(Exercise materials)
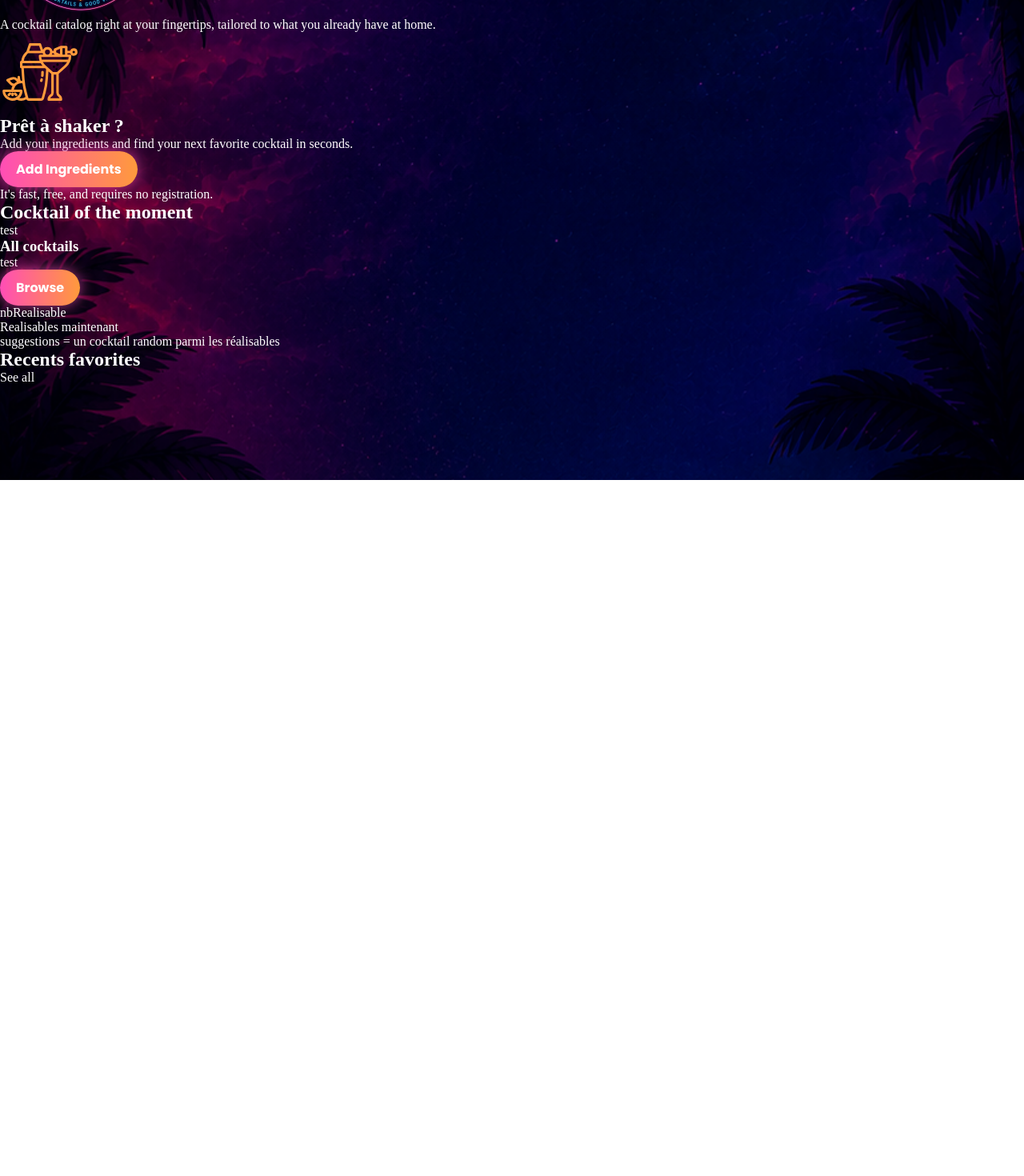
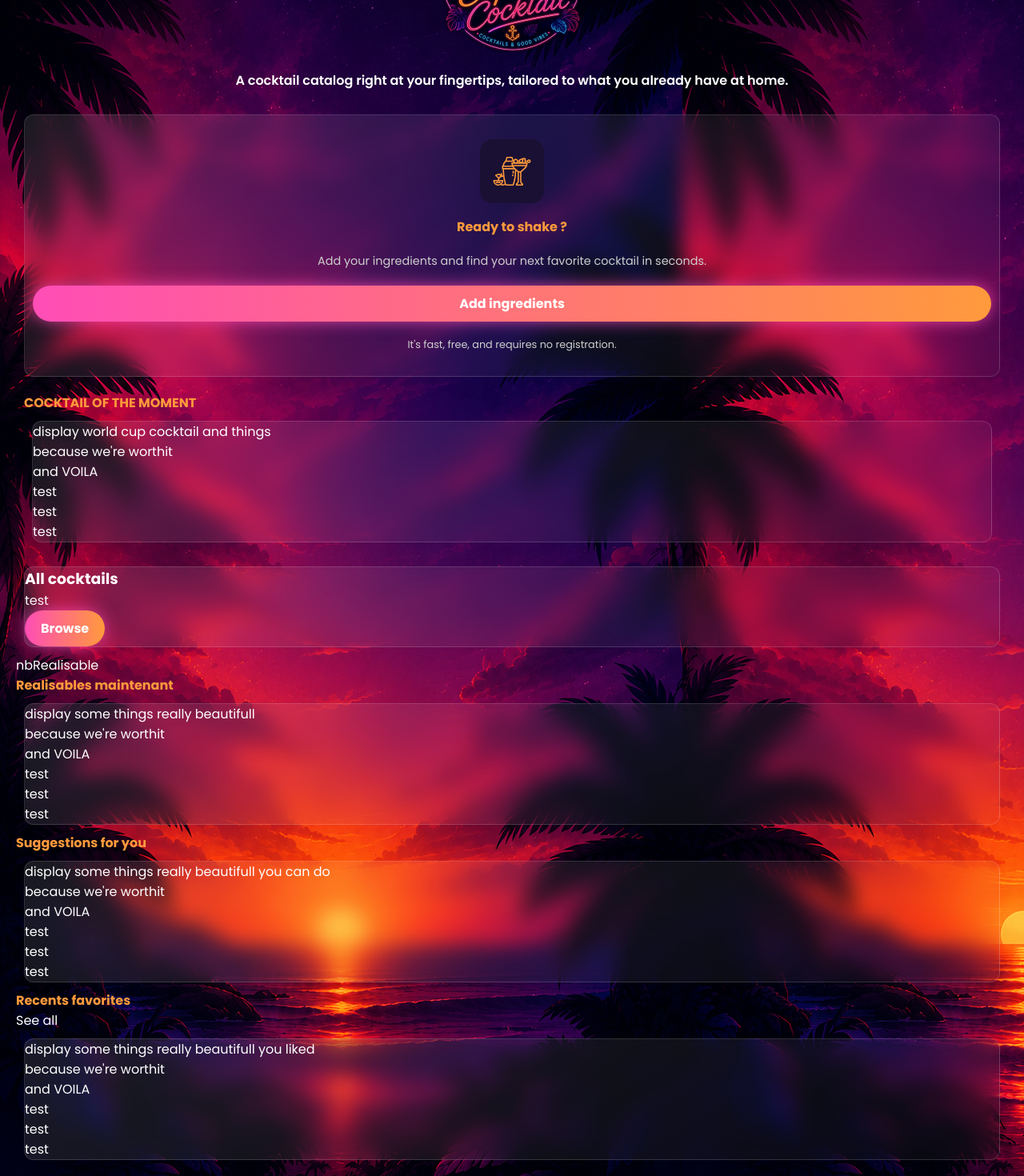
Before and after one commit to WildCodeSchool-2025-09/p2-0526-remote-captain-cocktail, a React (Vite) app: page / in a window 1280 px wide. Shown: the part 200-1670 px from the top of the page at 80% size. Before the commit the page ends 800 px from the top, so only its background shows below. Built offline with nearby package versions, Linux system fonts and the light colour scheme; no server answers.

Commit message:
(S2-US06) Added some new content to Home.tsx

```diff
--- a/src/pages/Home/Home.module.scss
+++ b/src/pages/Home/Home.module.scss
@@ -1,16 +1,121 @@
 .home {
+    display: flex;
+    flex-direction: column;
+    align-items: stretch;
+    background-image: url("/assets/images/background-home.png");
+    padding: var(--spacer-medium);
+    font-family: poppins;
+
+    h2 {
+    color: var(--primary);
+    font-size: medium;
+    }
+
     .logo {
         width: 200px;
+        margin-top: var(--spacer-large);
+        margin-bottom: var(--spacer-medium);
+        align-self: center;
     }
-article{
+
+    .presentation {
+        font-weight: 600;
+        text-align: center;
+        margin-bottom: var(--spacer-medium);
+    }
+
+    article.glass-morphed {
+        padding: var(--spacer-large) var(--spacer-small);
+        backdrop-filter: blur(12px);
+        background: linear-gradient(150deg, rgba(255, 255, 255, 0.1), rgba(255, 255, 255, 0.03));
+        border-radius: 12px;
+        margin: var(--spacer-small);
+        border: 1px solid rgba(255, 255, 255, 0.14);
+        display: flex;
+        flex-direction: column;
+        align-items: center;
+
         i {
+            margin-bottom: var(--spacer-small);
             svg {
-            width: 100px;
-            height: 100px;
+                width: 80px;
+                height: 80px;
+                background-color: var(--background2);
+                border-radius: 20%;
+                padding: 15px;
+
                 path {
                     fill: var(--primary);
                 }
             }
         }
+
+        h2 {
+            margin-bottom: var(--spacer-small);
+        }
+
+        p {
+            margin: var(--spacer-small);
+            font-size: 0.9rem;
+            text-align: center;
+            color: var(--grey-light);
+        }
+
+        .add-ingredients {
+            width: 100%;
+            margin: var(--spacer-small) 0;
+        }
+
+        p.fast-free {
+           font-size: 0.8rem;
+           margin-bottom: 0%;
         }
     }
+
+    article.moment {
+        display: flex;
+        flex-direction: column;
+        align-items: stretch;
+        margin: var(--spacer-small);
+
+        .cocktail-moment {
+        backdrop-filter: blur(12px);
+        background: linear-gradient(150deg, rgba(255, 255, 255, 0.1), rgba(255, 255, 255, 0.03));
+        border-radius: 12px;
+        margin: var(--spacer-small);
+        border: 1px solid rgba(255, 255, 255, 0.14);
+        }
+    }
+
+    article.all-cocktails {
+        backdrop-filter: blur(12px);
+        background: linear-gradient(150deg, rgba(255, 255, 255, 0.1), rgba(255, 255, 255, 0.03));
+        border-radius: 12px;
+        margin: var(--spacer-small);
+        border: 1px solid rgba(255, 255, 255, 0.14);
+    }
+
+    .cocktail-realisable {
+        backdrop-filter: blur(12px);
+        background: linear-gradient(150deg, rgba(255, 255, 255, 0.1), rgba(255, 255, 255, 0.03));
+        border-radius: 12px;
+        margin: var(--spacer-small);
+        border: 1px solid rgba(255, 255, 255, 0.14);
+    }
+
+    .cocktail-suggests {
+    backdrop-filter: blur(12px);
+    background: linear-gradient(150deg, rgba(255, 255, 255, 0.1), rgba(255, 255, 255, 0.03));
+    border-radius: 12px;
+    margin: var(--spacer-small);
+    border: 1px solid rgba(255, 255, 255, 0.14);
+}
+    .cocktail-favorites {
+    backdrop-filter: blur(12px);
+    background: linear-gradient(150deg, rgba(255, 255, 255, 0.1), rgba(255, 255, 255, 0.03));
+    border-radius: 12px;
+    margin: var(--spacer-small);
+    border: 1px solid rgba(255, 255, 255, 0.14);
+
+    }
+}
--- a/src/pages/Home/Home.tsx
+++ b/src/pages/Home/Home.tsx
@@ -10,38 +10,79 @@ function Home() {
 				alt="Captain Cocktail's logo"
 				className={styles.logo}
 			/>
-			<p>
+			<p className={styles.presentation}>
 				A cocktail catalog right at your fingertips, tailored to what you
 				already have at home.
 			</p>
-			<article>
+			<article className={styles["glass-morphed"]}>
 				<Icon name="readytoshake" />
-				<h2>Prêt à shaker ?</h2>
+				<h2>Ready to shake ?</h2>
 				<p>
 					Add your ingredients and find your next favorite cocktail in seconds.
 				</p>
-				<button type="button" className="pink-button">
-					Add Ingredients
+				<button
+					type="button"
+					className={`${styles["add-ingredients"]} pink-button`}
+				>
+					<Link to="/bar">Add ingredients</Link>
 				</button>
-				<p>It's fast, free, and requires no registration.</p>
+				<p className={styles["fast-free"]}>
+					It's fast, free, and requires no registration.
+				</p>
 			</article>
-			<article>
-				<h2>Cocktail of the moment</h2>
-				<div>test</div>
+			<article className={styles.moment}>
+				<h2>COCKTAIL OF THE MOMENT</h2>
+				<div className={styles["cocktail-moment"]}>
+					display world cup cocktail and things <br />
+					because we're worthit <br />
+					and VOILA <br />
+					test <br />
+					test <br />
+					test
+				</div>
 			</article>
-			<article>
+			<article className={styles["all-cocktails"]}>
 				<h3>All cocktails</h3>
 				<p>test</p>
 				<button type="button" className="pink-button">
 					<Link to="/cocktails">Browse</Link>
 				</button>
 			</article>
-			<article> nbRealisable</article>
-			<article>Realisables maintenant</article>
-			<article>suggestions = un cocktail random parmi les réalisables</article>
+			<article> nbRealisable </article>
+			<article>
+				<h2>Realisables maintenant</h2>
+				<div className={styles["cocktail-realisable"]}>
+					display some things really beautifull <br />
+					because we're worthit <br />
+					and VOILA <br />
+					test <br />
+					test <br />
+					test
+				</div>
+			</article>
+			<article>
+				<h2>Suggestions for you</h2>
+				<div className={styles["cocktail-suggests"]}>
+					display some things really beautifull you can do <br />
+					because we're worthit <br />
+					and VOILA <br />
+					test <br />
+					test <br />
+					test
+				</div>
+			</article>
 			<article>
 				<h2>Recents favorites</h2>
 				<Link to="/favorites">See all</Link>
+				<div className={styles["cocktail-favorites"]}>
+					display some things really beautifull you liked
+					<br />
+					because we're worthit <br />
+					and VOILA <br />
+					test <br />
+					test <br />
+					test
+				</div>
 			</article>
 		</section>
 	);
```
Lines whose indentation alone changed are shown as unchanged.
(End Exercise materials)
## Work item
Keep the pictures out of the copy and write out the data exactly as it stands.

## Finished exercise
Before and after one commit to WildCodeSchool-2025-09/p2-0526-remote-captain-cocktail, a React (Vite) app: page / in a window 1280 px wide. Shown: the part 200-1670 px from the top of the page at 80% size. Before the commit the page ends 800 px from the top, so only its background shows below. Built offline with nearby package versions, Linux system fonts and the light colour scheme; no server answers.

Commit message:
(S2-US06) Added some new content to Home.tsx

```diff
--- a/src/pages/Home/Home.module.scss
+++ b/src/pages/Home/Home.module.scss
@@ -1,16 +1,121 @@
 .home {
+    display: flex;
+    flex-direction: column;
+    align-items: stretch;
+    background-image: url("/assets/images/background-home.png");
+    padding: var(--spacer-medium);
+    font-family: poppins;
+
+    h2 {
+    color: var(--primary);
+    font-size: medium;
+    }
+
     .logo {
         width: 200px;
+        margin-top: var(--spacer-large);
+        margin-bottom: var(--spacer-medium);
+        align-self: center;
     }
-article{
+
+    .presentation {
+        font-weight: 600;
+        text-align: center;
+        margin-bottom: var(--spacer-medium);
+    }
+
+    article.glass-morphed {
+        padding: var(--spacer-large) var(--spacer-small);
+        backdrop-filter: blur(12px);
+        background: linear-gradient(150deg, rgba(255, 255, 255, 0.1), rgba(255, 255, 255, 0.03));
+        border-radius: 12px;
+        margin: var(--spacer-small);
+        border: 1px solid rgba(255, 255, 255, 0.14);
+        display: flex;
+        flex-direction: column;
+        align-items: center;
+
         i {
+            margin-bottom: var(--spacer-small);
             svg {
-            width: 100px;
-            height: 100px;
+                width: 80px;
+                height: 80px;
+                background-color: var(--background2);
+                border-radius: 20%;
+                padding: 15px;
+
                 path {
                     fill: var(--primary);
                 }
             }
         }
+
+        h2 {
+            margin-bottom: var(--spacer-small);
+        }
+
+        p {
+            margin: var(--spacer-small);
+            font-size: 0.9rem;
+            text-align: center;
+            color: var(--grey-light);
+        }
+
+        .add-ingredients {
+            width: 100%;
+            margin: var(--spacer-small) 0;
+        }
+
+        p.fast-free {
+           font-size: 0.8rem;
+           margin-bottom: 0%;
         }
     }
+
+    article.moment {
+        display: flex;
+        flex-direction: column;
+        align-items: stretch;
+        margin: var(--spacer-small);
+
+        .cocktail-moment {
+        backdrop-filter: blur(12px);
+        background: linear-gradient(150deg, rgba(255, 255, 255, 0.1), rgba(255, 255, 255, 0.03));
+        border-radius: 12px;
+        margin: var(--spacer-small);
+        border: 1px solid rgba(255, 255, 255, 0.14);
+        }
+    }
+
+    article.all-cocktails {
+        backdrop-filter: blur(12px);
+        background: linear-gradient(150deg, rgba(255, 255, 255, 0.1), rgba(255, 255, 255, 0.03));
+        border-radius: 12px;
+        margin: var(--spacer-small);
+        border: 1px solid rgba(255, 255, 255, 0.14);
+    }
+
+    .cocktail-realisable {
+        backdrop-filter: blur(12px);
+        background: linear-gradient(150deg, rgba(255, 255, 255, 0.1), rgba(255, 255, 255, 0.03));
+        border-radius: 12px;
+        margin: var(--spacer-small);
+        border: 1px solid rgba(255, 255, 255, 0.14);
+    }
+
+    .cocktail-suggests {
+    backdrop-filter: blur(12px);
+    background: linear-gradient(150deg, rgba(255, 255, 255, 0.1), rgba(255, 255, 255, 0.03));
+    border-radius: 12px;
+    margin: var(--spacer-small);
+    border: 1px solid rgba(255, 255, 255, 0.14);
+}
+    .cocktail-favorites {
+    backdrop-filter: blur(12px);
+    background: linear-gradient(150deg, rgba(255, 255, 255, 0.1), rgba(255, 255, 255, 0.03));
+    border-radius: 12px;
+    margin: var(--spacer-small);
+    border: 1px solid rgba(255, 255, 255, 0.14);
+
+    }
+}
--- a/src/pages/Home/Home.tsx
+++ b/src/pages/Home/Home.tsx
@@ -10,38 +10,79 @@ function Home() {
 				alt="Captain Cocktail's logo"
 				className={styles.logo}
 			/>
-			<p>
+			<p className={styles.presentation}>
 				A cocktail catalog right at your fingertips, tailored to what you
 				already have at home.
 			</p>
-			<article>
+			<article className={styles["glass-morphed"]}>
 				<Icon name="readytoshake" />
-				<h2>Prêt à shaker ?</h2>
+				<h2>Ready to shake ?</h2>
 				<p>
 					Add your ingredients and find your next favorite cocktail in seconds.
 				</p>
-				<button type="button" className="pink-button">
-					Add Ingredients
+				<button
+					type="button"
+					className={`${styles["add-ingredients"]} pink-button`}
+				>
+					<Link to="/bar">Add ingredients</Link>
 				</button>
-				<p>It's fast, free, and requires no registration.</p>
+				<p className={styles["fast-free"]}>
+					It's fast, free, and requires no registration.
+				</p>
 			</article>
-			<article>
-				<h2>Cocktail of the moment</h2>
-				<div>test</div>
+			<article className={styles.moment}>
+				<h2>COCKTAIL OF THE MOMENT</h2>
+				<div className={styles["cocktail-moment"]}>
+					display world cup cocktail and things <br />
+					because we're worthit <br />
+					and VOILA <br />
+					test <br />
+					test <br />
+					test
+				</div>
 			</article>
-			<article>
+			<article className={styles["all-cocktails"]}>
 				<h3>All cocktails</h3>
 				<p>test</p>
 				<button type="button" className="pink-button">
 					<Link to="/cocktails">Browse</Link>
 				</button>
 			</article>
-			<article> nbRealisable</article>
-			<article>Realisables maintenant</article>
-			<article>suggestions = un cocktail random parmi les réalisables</article>
+			<article> nbRealisable </article>
+			<article>
+				<h2>Realisables maintenant</h2>
+				<div className={styles["cocktail-realisable"]}>
+					display some things really beautifull <br />
+					because we're worthit <br />
+					and VOILA <br />
+					test <br />
+					test <br />
+					test
+				</div>
+			</article>
+			<article>
+				<h2>Suggestions for you</h2>
+				<div className={styles["cocktail-suggests"]}>
+					display some things really beautifull you can do <br />
+					because we're worthit <br />
+					and VOILA <br />
+					test <br />
+					test <br />
+					test
+				</div>
+			</article>
 			<article>
 				<h2>Recents favorites</h2>
 				<Link to="/favorites">See all</Link>
+				<div className={styles["cocktail-favorites"]}>
+					display some things really beautifull you liked
+					<br />
+					because we're worthit <br />
+					and VOILA <br />
+					test <br />
+					test <br />
+					test
+				</div>
 			</article>
 		</section>
 	);
```
Lines whose indentation alone changed are shown as unchanged.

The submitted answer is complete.